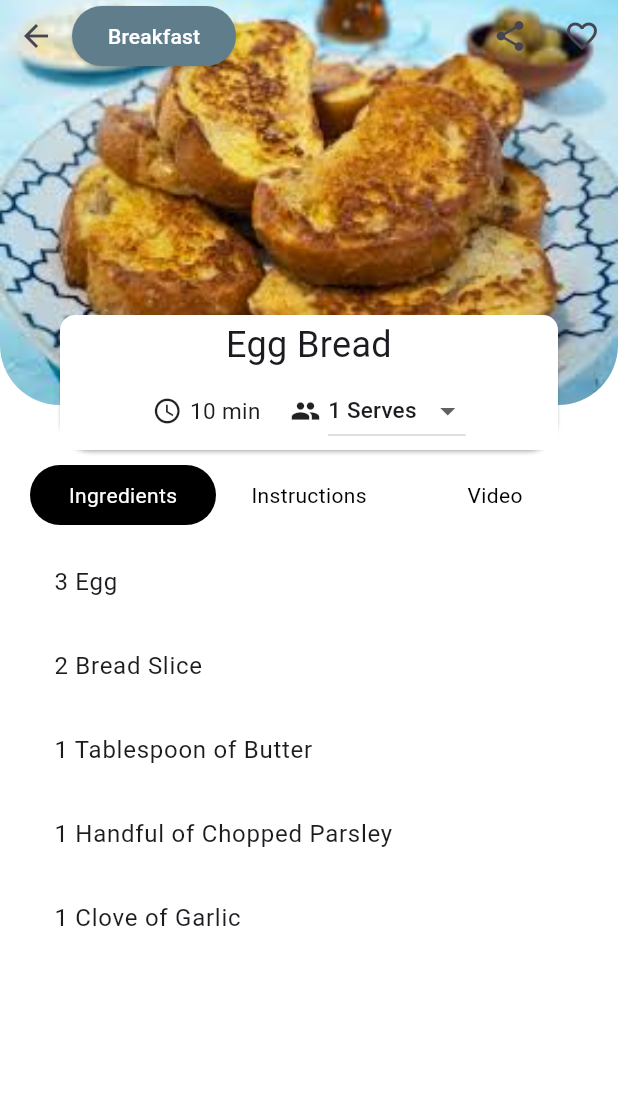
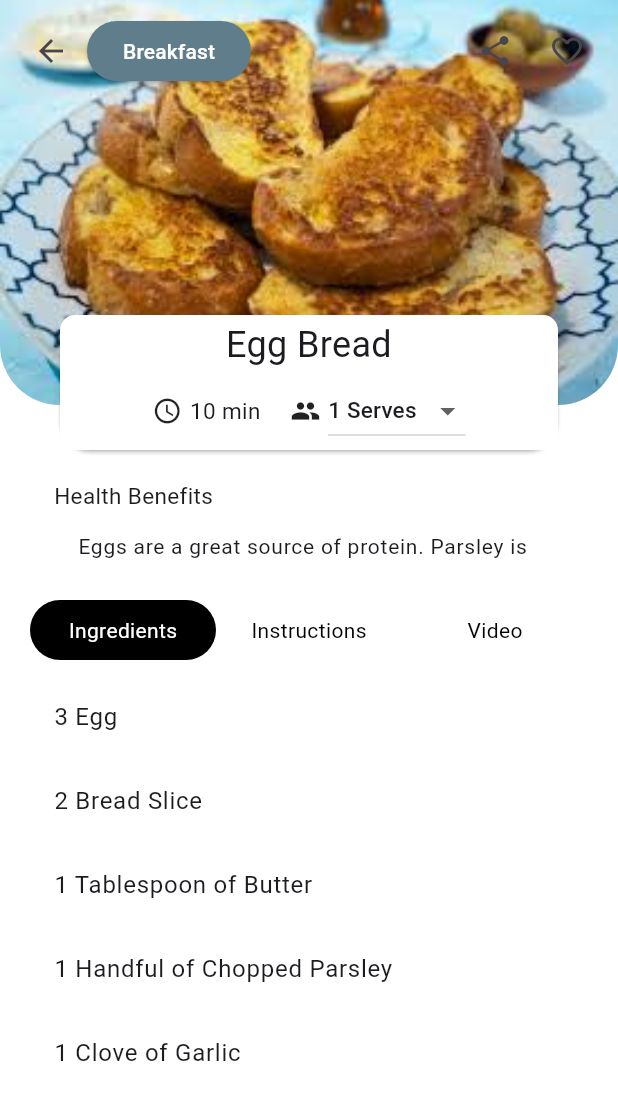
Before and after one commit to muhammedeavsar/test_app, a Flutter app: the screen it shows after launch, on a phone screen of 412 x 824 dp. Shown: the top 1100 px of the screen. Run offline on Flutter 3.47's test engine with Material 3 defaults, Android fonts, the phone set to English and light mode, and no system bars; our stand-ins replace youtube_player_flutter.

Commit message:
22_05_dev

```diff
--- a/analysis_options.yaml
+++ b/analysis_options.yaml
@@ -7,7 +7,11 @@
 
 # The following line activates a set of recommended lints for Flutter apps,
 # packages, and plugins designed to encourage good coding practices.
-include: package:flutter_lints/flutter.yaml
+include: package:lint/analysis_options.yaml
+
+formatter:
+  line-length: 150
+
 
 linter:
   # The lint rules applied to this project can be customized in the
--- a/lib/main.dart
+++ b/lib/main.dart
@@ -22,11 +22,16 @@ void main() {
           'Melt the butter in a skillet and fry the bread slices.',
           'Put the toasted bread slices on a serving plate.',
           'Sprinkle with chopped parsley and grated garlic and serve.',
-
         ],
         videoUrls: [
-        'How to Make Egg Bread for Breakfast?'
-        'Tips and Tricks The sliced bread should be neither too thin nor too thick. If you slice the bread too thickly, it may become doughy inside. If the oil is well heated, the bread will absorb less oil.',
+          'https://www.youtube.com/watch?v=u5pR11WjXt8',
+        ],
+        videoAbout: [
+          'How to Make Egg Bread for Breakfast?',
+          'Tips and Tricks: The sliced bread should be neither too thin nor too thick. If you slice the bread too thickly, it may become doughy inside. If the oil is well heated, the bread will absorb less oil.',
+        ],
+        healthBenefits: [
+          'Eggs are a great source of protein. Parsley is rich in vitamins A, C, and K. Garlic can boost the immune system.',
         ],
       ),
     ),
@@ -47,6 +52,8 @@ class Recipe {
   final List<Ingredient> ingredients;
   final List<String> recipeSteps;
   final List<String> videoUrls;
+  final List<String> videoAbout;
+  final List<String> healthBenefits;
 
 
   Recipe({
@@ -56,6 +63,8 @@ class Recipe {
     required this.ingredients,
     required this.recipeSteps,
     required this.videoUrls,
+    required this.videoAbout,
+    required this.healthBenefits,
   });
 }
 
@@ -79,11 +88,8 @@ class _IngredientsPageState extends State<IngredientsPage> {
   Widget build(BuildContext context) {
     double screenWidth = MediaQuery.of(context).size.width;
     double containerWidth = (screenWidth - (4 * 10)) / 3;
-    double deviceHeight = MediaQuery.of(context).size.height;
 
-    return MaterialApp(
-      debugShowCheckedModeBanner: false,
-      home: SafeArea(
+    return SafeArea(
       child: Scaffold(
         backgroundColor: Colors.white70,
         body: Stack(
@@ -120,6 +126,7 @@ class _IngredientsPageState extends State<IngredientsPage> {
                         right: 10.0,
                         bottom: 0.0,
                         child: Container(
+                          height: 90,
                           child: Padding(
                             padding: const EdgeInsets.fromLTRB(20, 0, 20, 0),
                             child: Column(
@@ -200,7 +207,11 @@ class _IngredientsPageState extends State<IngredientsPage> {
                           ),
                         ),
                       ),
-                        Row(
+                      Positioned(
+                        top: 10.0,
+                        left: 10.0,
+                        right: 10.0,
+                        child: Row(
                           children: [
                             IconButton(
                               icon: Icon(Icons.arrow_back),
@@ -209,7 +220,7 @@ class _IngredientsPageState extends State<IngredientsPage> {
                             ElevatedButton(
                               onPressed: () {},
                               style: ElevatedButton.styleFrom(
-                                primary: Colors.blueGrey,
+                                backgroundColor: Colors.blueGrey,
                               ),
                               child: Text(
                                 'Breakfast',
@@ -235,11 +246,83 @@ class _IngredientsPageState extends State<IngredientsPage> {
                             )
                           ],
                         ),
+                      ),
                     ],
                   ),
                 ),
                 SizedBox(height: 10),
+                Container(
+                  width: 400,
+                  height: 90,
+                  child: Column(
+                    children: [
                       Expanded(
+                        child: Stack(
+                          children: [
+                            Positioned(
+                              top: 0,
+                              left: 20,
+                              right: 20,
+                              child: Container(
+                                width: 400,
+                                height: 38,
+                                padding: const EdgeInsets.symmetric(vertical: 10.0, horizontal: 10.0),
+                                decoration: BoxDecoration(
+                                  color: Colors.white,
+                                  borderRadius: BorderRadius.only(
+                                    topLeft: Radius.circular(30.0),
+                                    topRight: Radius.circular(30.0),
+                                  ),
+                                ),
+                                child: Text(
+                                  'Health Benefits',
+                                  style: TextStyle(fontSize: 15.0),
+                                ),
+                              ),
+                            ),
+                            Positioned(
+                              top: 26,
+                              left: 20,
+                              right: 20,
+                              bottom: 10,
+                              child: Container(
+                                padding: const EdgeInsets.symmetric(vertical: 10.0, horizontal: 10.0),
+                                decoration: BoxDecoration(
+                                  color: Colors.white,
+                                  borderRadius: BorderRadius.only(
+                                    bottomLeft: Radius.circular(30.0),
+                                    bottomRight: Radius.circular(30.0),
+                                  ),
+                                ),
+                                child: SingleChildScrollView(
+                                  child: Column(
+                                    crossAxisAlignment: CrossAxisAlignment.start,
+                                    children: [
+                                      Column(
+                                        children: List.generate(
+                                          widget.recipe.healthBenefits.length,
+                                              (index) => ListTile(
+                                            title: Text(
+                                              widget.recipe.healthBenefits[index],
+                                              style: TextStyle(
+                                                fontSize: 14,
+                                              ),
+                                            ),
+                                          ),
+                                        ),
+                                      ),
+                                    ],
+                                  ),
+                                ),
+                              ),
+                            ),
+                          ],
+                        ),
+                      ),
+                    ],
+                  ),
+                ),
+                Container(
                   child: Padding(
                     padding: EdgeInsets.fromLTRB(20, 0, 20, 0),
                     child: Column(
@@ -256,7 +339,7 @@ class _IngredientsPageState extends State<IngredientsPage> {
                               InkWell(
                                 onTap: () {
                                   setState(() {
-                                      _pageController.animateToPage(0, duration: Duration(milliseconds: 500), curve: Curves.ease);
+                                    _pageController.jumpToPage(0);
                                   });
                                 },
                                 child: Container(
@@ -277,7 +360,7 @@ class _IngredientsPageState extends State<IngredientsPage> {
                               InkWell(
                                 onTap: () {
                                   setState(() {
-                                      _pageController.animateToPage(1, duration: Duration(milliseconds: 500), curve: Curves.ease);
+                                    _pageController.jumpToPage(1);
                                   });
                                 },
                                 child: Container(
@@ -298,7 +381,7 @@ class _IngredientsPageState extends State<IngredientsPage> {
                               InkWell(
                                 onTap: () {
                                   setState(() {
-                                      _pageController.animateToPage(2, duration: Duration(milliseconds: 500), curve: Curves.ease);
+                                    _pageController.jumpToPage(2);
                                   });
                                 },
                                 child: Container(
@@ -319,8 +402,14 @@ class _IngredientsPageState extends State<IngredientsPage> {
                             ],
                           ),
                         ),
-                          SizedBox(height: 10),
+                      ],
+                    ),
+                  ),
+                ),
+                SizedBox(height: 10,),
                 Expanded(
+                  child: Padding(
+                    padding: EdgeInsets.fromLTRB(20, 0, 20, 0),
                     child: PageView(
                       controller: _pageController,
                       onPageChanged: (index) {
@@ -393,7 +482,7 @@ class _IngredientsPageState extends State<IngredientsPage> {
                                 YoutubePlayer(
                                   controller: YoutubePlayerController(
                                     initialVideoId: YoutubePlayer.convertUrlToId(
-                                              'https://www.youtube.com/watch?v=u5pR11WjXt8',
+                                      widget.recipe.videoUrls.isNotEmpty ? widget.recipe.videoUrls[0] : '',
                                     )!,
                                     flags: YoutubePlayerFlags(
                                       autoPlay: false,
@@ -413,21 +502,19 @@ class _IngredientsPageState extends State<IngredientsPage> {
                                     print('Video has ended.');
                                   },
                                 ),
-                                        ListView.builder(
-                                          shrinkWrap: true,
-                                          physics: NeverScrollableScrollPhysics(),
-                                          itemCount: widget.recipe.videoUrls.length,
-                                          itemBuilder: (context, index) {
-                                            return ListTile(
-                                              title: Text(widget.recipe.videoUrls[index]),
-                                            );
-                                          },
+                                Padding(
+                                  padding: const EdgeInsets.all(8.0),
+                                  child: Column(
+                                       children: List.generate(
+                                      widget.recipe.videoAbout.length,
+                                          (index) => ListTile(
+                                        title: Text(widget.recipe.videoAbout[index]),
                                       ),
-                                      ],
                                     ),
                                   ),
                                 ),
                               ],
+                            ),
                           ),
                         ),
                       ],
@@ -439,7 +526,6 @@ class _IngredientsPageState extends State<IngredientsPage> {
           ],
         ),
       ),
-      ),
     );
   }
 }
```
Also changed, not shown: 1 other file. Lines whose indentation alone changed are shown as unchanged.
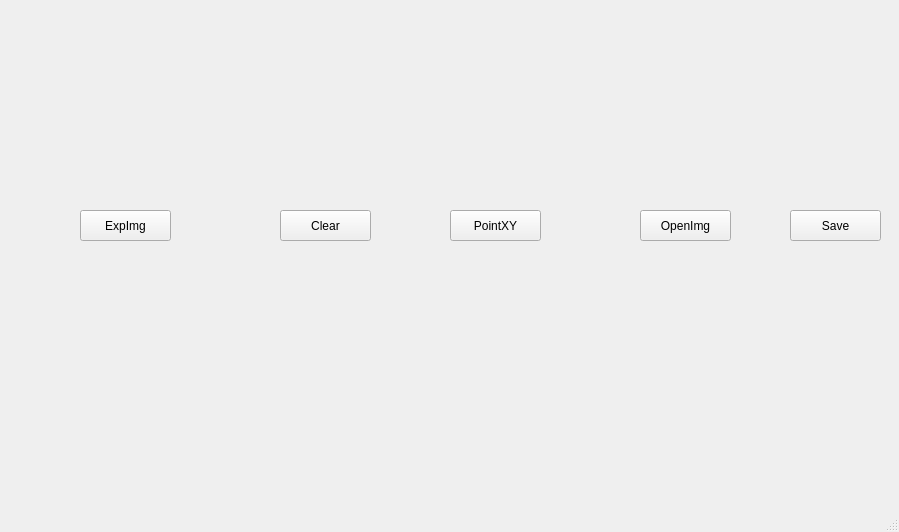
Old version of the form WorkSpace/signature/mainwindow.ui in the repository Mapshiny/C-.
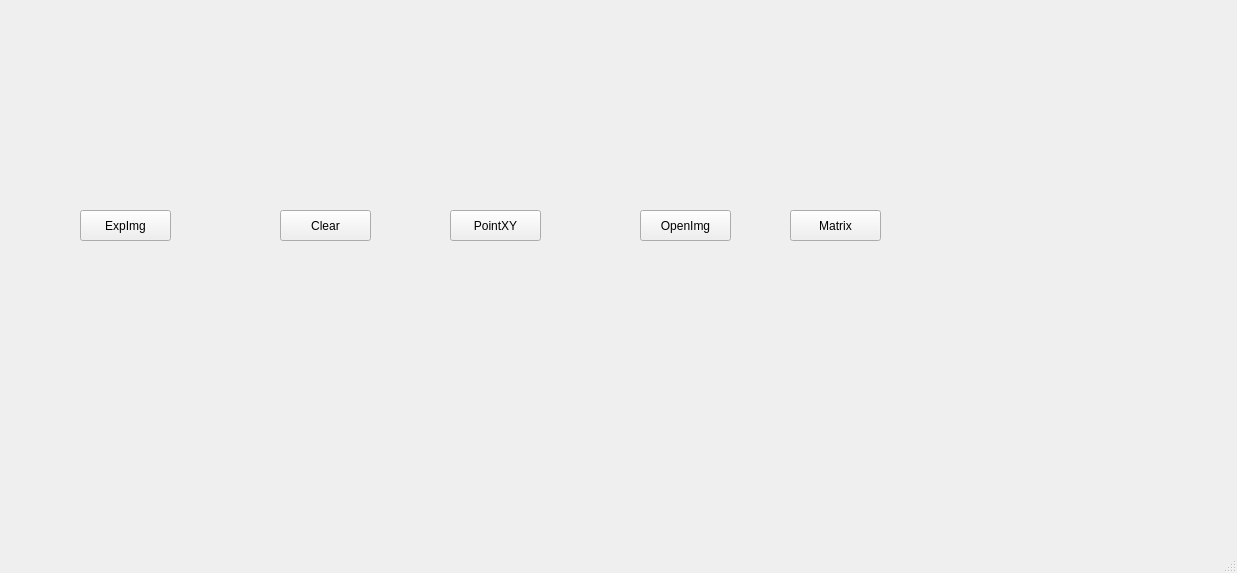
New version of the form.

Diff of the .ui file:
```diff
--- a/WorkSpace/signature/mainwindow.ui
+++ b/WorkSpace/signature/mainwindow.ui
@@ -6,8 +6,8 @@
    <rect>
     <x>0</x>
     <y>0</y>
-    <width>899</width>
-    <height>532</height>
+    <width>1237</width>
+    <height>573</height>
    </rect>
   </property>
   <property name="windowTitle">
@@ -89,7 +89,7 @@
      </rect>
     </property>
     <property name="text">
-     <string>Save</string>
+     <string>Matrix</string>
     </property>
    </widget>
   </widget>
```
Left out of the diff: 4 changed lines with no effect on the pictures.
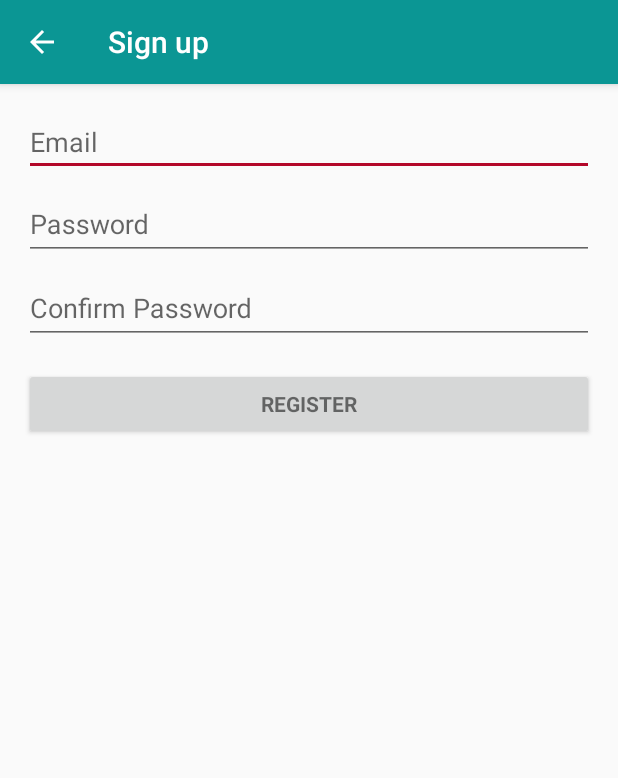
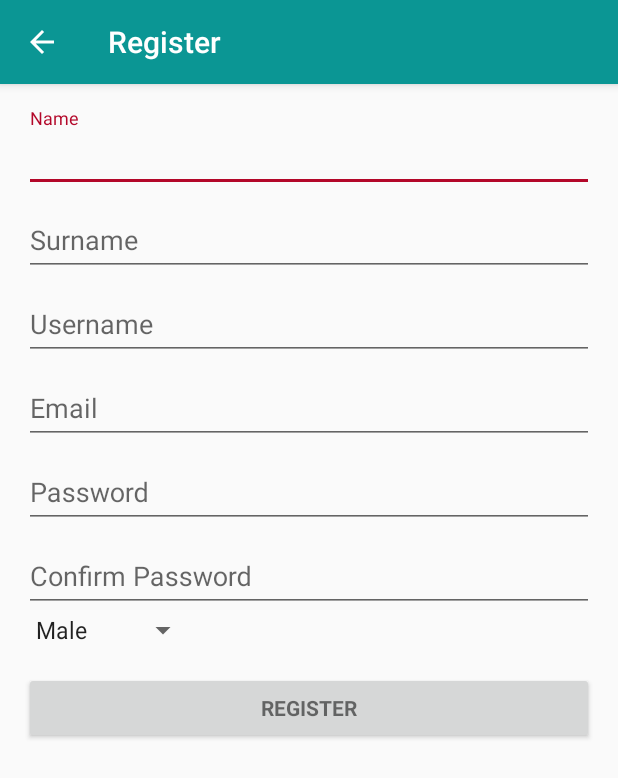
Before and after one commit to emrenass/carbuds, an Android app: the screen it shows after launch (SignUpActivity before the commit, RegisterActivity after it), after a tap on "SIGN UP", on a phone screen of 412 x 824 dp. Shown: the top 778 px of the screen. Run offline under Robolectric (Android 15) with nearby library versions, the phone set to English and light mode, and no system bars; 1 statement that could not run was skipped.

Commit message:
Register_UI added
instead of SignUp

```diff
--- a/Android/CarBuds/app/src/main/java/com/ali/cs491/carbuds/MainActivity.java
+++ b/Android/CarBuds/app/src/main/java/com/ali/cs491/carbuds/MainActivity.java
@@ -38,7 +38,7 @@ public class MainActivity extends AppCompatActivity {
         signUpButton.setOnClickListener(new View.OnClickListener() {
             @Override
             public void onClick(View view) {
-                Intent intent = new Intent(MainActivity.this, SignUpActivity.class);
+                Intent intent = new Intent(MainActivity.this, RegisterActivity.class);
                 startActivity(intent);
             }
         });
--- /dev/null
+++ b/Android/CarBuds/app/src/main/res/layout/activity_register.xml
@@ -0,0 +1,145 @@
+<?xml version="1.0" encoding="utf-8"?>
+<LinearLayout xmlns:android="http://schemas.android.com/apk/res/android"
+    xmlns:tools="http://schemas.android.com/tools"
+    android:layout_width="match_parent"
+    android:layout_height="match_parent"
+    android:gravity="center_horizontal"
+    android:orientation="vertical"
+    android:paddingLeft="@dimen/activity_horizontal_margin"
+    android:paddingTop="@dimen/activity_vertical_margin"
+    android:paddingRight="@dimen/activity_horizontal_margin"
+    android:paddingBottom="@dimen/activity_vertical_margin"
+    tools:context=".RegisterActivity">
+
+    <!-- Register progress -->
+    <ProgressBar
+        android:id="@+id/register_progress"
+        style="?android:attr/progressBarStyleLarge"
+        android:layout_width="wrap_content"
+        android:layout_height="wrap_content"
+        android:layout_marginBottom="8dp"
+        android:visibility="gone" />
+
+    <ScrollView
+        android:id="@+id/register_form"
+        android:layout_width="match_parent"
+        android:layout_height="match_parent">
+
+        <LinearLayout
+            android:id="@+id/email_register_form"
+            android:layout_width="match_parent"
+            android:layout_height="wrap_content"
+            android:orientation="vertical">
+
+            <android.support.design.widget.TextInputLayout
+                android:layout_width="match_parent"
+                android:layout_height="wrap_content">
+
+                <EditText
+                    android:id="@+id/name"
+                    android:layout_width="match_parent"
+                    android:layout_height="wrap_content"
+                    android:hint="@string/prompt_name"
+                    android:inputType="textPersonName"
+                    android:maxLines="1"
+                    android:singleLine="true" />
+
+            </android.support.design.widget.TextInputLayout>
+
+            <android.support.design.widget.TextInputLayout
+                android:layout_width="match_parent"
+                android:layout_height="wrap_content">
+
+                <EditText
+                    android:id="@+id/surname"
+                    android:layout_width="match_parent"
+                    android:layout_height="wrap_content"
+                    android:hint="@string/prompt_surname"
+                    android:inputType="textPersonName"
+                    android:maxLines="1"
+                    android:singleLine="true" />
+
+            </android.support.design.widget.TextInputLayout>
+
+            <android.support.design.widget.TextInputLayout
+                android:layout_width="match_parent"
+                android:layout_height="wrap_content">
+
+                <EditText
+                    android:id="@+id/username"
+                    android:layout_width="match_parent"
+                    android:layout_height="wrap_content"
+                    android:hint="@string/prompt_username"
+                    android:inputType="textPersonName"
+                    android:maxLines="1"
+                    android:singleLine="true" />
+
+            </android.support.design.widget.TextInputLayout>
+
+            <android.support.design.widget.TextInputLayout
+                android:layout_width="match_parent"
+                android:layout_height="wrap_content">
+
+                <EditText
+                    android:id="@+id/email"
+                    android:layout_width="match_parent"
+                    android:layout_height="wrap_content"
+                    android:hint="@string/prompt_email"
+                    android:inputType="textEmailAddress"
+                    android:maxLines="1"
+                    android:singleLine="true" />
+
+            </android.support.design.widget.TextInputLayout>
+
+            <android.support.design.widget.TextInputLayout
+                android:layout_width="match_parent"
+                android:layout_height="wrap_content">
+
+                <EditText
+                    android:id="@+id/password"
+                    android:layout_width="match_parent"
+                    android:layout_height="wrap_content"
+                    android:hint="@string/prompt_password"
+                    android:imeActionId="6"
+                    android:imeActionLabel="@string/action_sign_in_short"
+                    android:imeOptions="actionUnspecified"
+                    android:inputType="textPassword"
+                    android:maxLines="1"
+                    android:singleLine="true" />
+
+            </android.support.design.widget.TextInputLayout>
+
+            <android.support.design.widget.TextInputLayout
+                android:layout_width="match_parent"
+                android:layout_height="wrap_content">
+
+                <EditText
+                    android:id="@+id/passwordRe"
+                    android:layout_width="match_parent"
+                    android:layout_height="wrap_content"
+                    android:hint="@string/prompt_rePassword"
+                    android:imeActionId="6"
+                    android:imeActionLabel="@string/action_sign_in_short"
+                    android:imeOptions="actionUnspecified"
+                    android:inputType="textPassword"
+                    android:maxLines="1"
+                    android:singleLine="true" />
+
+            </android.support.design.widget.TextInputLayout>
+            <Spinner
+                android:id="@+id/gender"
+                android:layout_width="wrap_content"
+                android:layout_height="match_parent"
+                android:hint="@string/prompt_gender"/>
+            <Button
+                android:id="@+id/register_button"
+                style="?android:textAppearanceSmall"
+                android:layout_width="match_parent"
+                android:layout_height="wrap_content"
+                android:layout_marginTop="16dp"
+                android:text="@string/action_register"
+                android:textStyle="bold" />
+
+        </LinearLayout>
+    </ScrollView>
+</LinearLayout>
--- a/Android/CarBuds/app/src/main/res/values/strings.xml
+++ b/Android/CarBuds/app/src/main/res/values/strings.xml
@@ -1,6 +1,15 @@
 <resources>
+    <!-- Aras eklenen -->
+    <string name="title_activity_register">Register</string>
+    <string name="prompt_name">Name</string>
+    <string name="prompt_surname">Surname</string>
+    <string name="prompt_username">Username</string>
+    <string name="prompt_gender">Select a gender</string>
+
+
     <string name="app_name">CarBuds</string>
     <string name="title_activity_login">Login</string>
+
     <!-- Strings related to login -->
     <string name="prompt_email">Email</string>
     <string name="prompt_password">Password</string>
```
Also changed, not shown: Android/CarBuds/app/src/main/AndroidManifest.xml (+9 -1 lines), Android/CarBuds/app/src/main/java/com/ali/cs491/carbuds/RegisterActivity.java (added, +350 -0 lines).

### [What the task asks]
For the string "file", show each line of the entries above where it occurs.

### [The answer]
Also changed, not shown: 1 other file. Lines whose indentation alone changed are shown as unchanged.
Diff of the .ui file:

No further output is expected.